The book was the contrast of my 2020 thus far.
In the novel, a young privileged New Yorker, a recent Columbia Graduate, has numbed herself out with a complex menu of antipsychotic drugs and sedatives. As she finds less and less purpose in her life—her shallow boyfriend, meaningless sex, and her disingenuous friendships—she shrinks into the confines of her apartment, all day, every day, to sleep off her life as much as possible. Getting up only to make sure she can get her psychiatrist to refill her prescriptions and get her on stronger medications.
While enough about the book and its possible satirical themes and metaphors about our life have been written about in reviews, there is a very simple point the narrative makes which is most important to me. The point is this: how much of a choice do we have in operating the lens of our life? This is a choice many of us (the ones privileged enough to buy our lattes at will, and bitch about fascism while battling chunks of bad mental health) can make.

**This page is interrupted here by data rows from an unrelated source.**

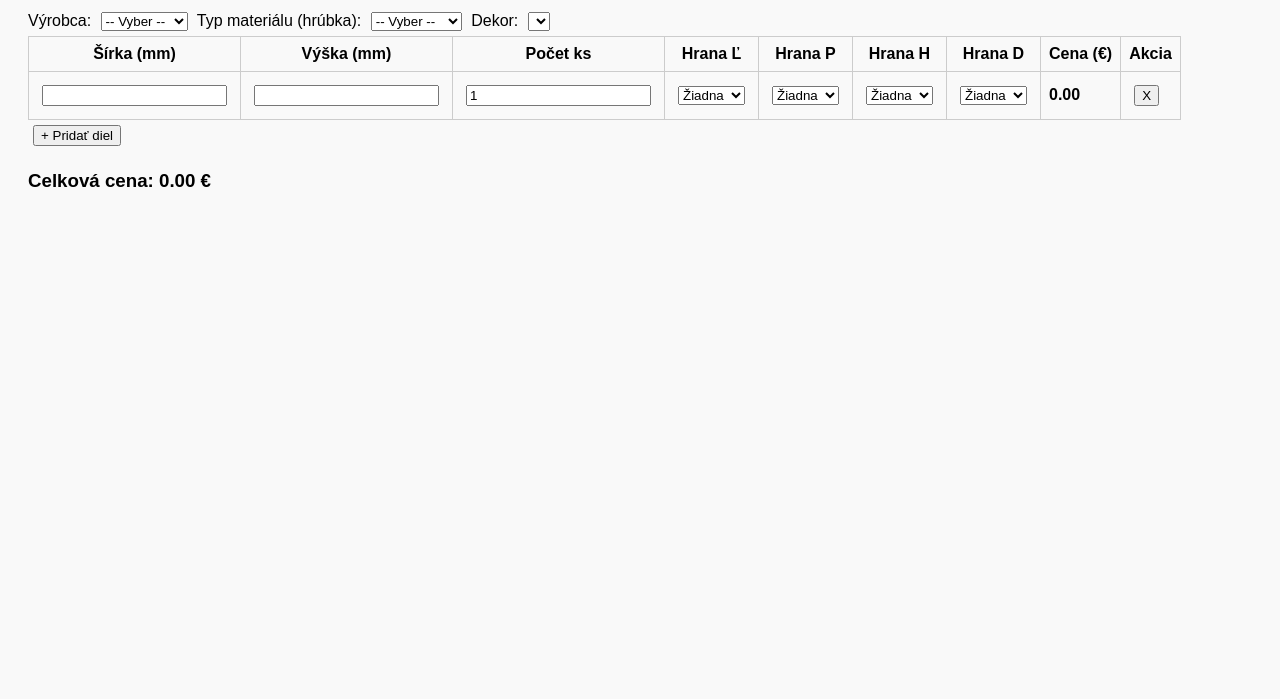
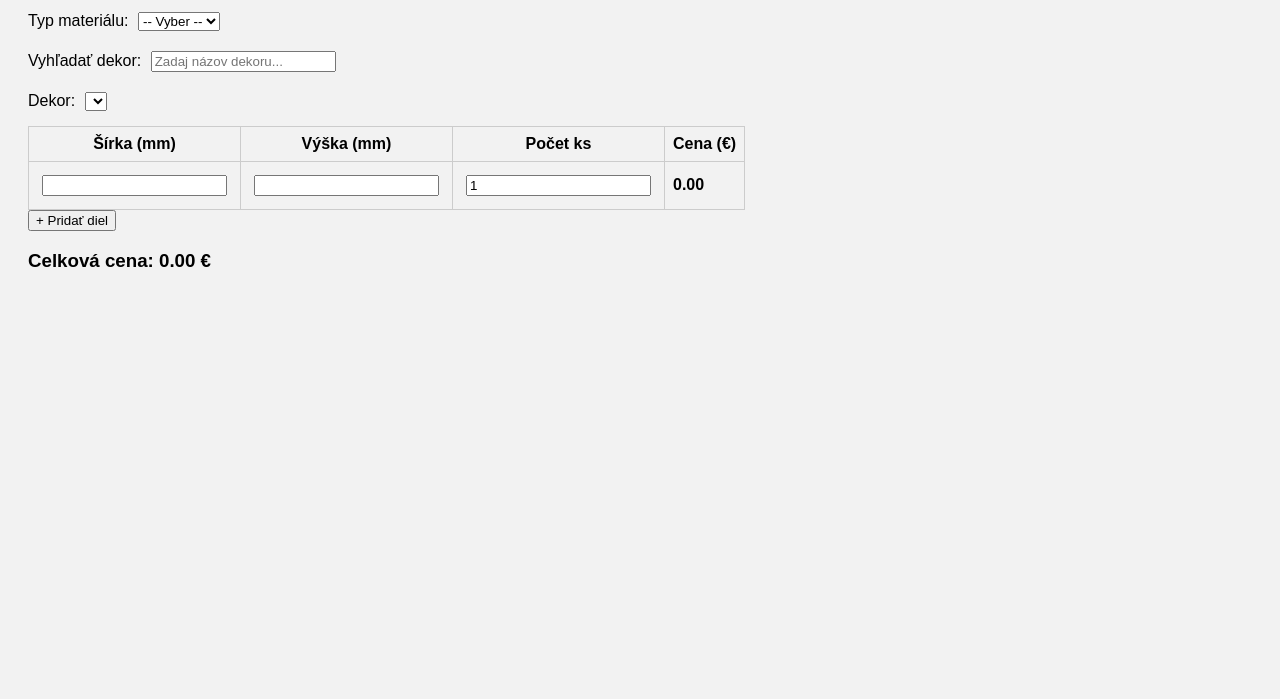
Before and after one commit to romantrojcak/konfigurator, a plain HTML site: page index.html in a window 1280 px wide. Shown: the part 101-800 px from the top of the page. Drawn offline with Linux system fonts and the light colour scheme.

Commit message:
Add files via upload

```diff
--- a/index.html
+++ b/index.html
@@ -3,36 +3,37 @@
 <head>
   <meta charset="UTF-8">
   <meta name="viewport" content="width=device-width, initial-scale=1.0">
-  <title>Konfigurátor dielcov v3</title>
+  <title>Konfigurátor v4</title>
   <style>
-    body { font-family: Arial, sans-serif; padding: 20px; background-color: #f9f9f9; }
+    body { font-family: Arial, sans-serif; padding: 20px; background-color: #f2f2f2; }
     table, th, td { border: 1px solid #ccc; border-collapse: collapse; padding: 8px; }
     select, input { margin: 5px; }
     .responsive { overflow-x: auto; }
     .cena, #celkovaCena { font-weight: bold; }
-    button { margin: 5px; }
+    .form-group { margin-bottom: 10px; }
   </style>
 </head>
 <body>
 
-<h1>Konfigurátor dielcov</h1>
+<h1>Konfigurátor dielcov – verzia 4</h1>
 
-<label for="vyrobca">Výrobca:</label>
-<select id="vyrobca" onchange="updateDekory()">
-  <option value="">-- Vyber --</option>
-  <option value="egger">Egger</option>
-  <option value="kronospan">Kronospan</option>
-</select>
+<div class="form-group">
+  <label for="material">Typ materiálu:</label>
+  <select id="material" onchange="updateDekory()">
+    <option value="">-- Vyber --</option>
+    <option value="18egger">18 Egger</option>
+  </select>
+</div>
 
-<label for="material">Typ materiálu (hrúbka):</label>
-<select id="material" onchange="updateDekory()">
-  <option value="">-- Vyber --</option>
-  <option value="18">DTD 18mm</option>
-  <option value="36">DTD 36mm</option>
-</select>
+<div class="form-group">
+  <label for="filterDekor">Vyhľadať dekor:</label>
+  <input type="text" id="filterDekor" oninput="filterDekory()" placeholder="Zadaj názov dekoru...">
+</div>
 
-<label for="dekor">Dekor:</label>
-<select id="dekor"></select>
+<div class="form-group">
+  <label for="dekor">Dekor:</label>
+  <select id="dekor"></select>
+</div>
 
 <div class="responsive">
 <table id="kusovnik">
@@ -41,12 +42,7 @@
       <th>Šírka (mm)</th>
       <th>Výška (mm)</th>
       <th>Počet ks</th>
-      <th>Hrana Ľ</th>
-      <th>Hrana P</th>
-      <th>Hrana H</th>
-      <th>Hrana D</th>
       <th>Cena (€)</th>
-      <th>Akcia</th>
     </tr>
   </thead>
   <tbody>
@@ -54,12 +50,7 @@
       <td><input type="number" class="sirka" oninput="spocitajCenu()" /></td>
       <td><input type="number" class="vyska" oninput="spocitajCenu()" /></td>
       <td><input type="number" class="pocet" value="1" oninput="spocitajCenu()" /></td>
-      <td><select onchange='spocitajCenu()'><option value='0'>Žiadna</option><option value='0.4'>0,4 mm</option><option value='0.8'>0,8 mm</option><option value='2'>2 mm</option></select></td>
-      <td><select onchange='spocitajCenu()'><option value='0'>Žiadna</option><option value='0.4'>0,4 mm</option><option value='0.8'>0,8 mm</option><option value='2'>2 mm</option></select></td>
-      <td><select onchange='spocitajCenu()'><option value='0'>Žiadna</option><option value='0.4'>0,4 mm</option><option value='0.8'>0,8 mm</option><option value='2'>2 mm</option></select></td>
-      <td><select onchange='spocitajCenu()'><option value='0'>Žiadna</option><option value='0.4'>0,4 mm</option><option value='0.8'>0,8 mm</option><option value='2'>2 mm</option></select></td>
       <td class="cena">0.00</td>
-      <td><button onclick="odstranitRiadok(this)">X</button></td>
     </tr>
   </tbody>
 </table>
@@ -71,28 +62,38 @@
 
 <script>
 const dekory = {
-  "egger": {
-    "18": ["Biela", "Dub Bardolino", "Antracit"],
-    "36": ["Biela Premium", "Čierna Mat", "Orech Dijon"]
-  },
-  "kronospan": {
-    "18": ["Biela K001", "Dub Natural", "Šedá U112"],
-    "36": ["Čierna K003", "Orech H373", "Béžová"]
-  }
+  "18egger": [
+    "W980 Biela",
+    "H3331 Dub Nebraska",
+    "U999 Čierna",
+    "H3730 Orech Dijon",
+    "U708 Svetlosivá"
+  ]
 };
 
 function updateDekory() {
-  const vyrobca = document.getElementById("vyrobca").value;
-  const hrubka = document.getElementById("material").value;
+  const material = document.getElementById("material").value;
   const dekorSelect = document.getElementById("dekor");
   dekorSelect.innerHTML = "";
-  if (vyrobca && dekory[vyrobca] && dekory[vyrobca][hrubka]) {
-    dekory[vyrobca][hrubka].forEach(d => {
+
+  if (dekory[material]) {
+    dekory[material].forEach(d => {
       const option = document.createElement("option");
       option.value = d;
       option.text = d;
       dekorSelect.appendChild(option);
     });
+  }
+
+  filterDekory(); // aplikuj filter aj po zmene materiálu
+}
+
+function filterDekory() {
+  const filter = document.getElementById("filterDekor").value.toLowerCase();
+  const dekorSelect = document.getElementById("dekor");
+  for (let i = 0; i < dekorSelect.options.length; i++) {
+    const option = dekorSelect.options[i];
+    option.style.display = option.text.toLowerCase().includes(filter) ? "" : "none";
   }
 }
 
@@ -103,17 +104,9 @@ function spocitajCenu() {
     const sirka = parseFloat(row.querySelector(".sirka").value) || 0;
     const vyska = parseFloat(row.querySelector(".vyska").value) || 0;
     const pocet = parseInt(row.querySelector(".pocet").value) || 0;
-
-    let hrany = row.querySelectorAll("select");
-    let cenaHrany = 0;
-    hrany.forEach(select => {
-      cenaHrany += parseFloat(select.value || 0);
-    });
-
-    const obvod = (sirka + vyska) * 2 / 1000;
     const plocha = (sirka * vyska) / 1_000_000;
     const cenaZaM2 = 20;
-    const cena = (plocha * cenaZaM2 + cenaHrany) * pocet;
+    const cena = plocha * cenaZaM2 * pocet;
     row.querySelector(".cena").innerText = cena.toFixed(2);
     total += cena;
   });
@@ -127,15 +120,6 @@ function pridatRiadok() {
   novyRiadok.querySelector(".cena").innerText = "0.00";
   tbody.appendChild(novyRiadok);
 }
-
-function odstranitRiadok(button) {
-  const row = button.closest("tr");
-  const tbody = row.parentNode;
-  if (tbody.rows.length > 1) {
-    row.remove();
-    spocitajCenu();
-  }
-}
 </script>
 
 </body>
```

At any point we could justify the unnamed protagonist in the book. Her privilege and inherited money would never up and leave and she’d always be able to numb her existence by the many loopholes in the pharmaceutical industry, one which is designed to keep us focused on the idea that our sanity and health depend on binary pathological diagnosis and a pill that would cure it. Or keep us dead enough mentally to not think too much about it. And we could say, we’re all going to be dead anyway, whether that’s in the next few seconds or the next 40 years. What you focus on, then becomes your reality and purpose. What your thoughts go to. If your thought goes to the futility of life, then certainly it doesn’t matter what you do.
See, my positive spiritual diagnosis is what makes me think purpose is anything but that. It is finding the joy in the sentence of a book, or the moment of warmth in a lover’s hand. It is subverting the expectations others had of you and being extraordinarily kind when it’s least expected. It is going the extra mile when it’s mostly unnecessary. It’s creating infrastructure for emotional exchanges.
And then, there is the void. And the days where I feel like the book got it right, that quenching thirst to be numbed was a stark reality in my experience. It’s the dark basement of futility filled with its damp cold mould seemed sometimes like a more reasonable place to hide.
Rheea Rodrigues Mukherjee is the author of The Body Myth (Unnamed Press /Penguin India 2019) which was shortlisted for the Tata Literature Live First Book Award. Her work has been published and featured in Scroll.in, Southern Humanities Review, Los Angeles Times, Huffington Post, Buzzfeed, Vogue India, Out of Print, TBLM, and Bengal Lights, among others. She co-founded Bangalore Writers Workshop in 2012 and currently co-runs Write Leela Write, a Design and Content Laboratory in Bangalore, India. Rheea has an MFA in creative writing from California College of the Arts.